CHEFS ( the Coalition for Human and Ethical Farming Standards) is the organization formed by chefs from various cities and regions of the state to protest the law and to persuade patrons that foie gras is not only a sublimely smooth and tasty treat, but one that is ethically obtained from a duck or goose.
But, so far, it's been the animal rights activists in the state whose voices have been heard, as they try to save thousands of ducks and geese from being force-fed by tubes in order to fatten their livers. Foie gras is French for 'fatty liver,' you see.
Now, though CHEFS can hear the protesters outside chanting "Helpless ducks are force fed; eat somewhere else instead," restaurateurs like the Melisse in Santa Monica take advantage of these possible last 'free' days to serve their guests Pressed Foie Gras Terrine, Duck and Foie Gras Parfait, Pistachio Crusted Foie Gras, and Foie Gras Ice Cream. (Just a sample of Foie Gras favorites from the Melisse.)

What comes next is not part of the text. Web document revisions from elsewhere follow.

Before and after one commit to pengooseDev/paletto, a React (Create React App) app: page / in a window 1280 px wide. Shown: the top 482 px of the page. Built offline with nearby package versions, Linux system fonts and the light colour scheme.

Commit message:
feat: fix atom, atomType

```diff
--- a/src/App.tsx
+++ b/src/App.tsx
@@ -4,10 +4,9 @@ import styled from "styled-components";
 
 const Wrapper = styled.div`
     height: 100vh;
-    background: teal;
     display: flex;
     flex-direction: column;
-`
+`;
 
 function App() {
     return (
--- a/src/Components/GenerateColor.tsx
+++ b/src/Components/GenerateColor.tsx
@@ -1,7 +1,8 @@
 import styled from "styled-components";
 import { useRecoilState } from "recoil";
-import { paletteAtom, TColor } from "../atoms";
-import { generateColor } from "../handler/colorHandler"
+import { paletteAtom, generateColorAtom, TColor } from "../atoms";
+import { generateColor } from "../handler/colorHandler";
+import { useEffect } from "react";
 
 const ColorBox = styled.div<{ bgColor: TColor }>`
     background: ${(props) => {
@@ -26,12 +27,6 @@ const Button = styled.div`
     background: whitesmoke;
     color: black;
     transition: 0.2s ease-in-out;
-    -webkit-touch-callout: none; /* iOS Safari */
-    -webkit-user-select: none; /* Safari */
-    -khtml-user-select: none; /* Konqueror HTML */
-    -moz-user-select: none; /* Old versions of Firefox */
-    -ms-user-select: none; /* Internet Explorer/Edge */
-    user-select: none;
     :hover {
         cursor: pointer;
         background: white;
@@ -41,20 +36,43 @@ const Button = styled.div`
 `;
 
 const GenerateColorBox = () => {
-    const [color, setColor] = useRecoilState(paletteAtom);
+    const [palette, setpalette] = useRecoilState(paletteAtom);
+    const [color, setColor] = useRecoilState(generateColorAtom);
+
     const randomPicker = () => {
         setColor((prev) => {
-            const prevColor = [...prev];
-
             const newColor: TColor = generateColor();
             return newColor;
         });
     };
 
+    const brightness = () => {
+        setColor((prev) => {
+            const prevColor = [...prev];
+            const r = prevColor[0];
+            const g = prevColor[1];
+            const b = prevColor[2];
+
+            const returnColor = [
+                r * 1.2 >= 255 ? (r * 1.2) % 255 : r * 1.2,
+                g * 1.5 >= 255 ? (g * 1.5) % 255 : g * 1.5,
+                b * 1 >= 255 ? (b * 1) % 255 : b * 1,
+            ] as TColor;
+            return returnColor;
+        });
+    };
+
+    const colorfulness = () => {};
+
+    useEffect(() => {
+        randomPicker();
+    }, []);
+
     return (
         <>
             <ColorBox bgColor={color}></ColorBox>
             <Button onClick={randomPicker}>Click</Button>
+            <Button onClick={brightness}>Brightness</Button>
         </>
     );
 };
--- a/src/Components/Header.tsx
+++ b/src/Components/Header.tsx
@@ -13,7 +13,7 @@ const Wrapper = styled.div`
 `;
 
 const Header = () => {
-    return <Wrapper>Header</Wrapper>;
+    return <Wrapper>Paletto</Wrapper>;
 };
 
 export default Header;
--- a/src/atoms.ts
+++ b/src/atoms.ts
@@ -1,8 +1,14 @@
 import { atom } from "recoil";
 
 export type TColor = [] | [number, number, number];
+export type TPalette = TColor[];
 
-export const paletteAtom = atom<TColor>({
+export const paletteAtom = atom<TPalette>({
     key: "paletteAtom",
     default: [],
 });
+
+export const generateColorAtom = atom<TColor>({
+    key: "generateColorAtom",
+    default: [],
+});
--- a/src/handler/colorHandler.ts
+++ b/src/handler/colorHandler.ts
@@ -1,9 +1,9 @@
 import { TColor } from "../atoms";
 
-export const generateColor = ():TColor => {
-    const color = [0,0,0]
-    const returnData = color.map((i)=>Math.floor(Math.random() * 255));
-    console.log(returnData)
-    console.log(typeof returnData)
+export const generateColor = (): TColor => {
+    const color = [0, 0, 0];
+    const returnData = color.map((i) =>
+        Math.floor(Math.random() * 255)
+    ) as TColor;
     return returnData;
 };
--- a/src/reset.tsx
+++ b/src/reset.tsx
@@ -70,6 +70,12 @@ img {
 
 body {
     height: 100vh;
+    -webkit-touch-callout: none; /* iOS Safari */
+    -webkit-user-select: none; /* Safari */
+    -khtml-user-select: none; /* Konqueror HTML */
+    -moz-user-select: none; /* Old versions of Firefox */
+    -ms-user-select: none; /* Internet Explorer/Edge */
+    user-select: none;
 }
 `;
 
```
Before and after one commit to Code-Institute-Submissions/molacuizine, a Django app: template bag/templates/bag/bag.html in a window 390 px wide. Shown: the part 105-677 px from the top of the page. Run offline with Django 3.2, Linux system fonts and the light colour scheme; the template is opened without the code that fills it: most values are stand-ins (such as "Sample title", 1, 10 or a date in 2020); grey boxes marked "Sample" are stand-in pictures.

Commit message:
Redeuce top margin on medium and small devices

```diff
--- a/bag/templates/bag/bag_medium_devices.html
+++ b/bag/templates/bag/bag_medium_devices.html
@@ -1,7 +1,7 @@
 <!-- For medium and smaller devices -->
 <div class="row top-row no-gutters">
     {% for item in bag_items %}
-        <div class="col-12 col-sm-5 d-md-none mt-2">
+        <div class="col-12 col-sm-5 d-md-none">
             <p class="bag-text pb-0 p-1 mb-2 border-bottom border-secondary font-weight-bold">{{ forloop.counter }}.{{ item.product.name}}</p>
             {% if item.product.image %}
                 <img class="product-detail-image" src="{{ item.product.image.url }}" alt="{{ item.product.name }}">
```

Artisan Sonoma Foie Gras Farm, the only foie gras farm in California for 20 years, will be shut down if the no foie gras law goes into effect. Apparently, the farm uses a less forceful method than the strict French methods, but they do not claim the birds are not force-fed.
The farm owners and the restaurateurs are claiming that the new law is unfair, as it singles out foie gras, but ignores all of the other meats that are obtained inhumanely. There, they have a point.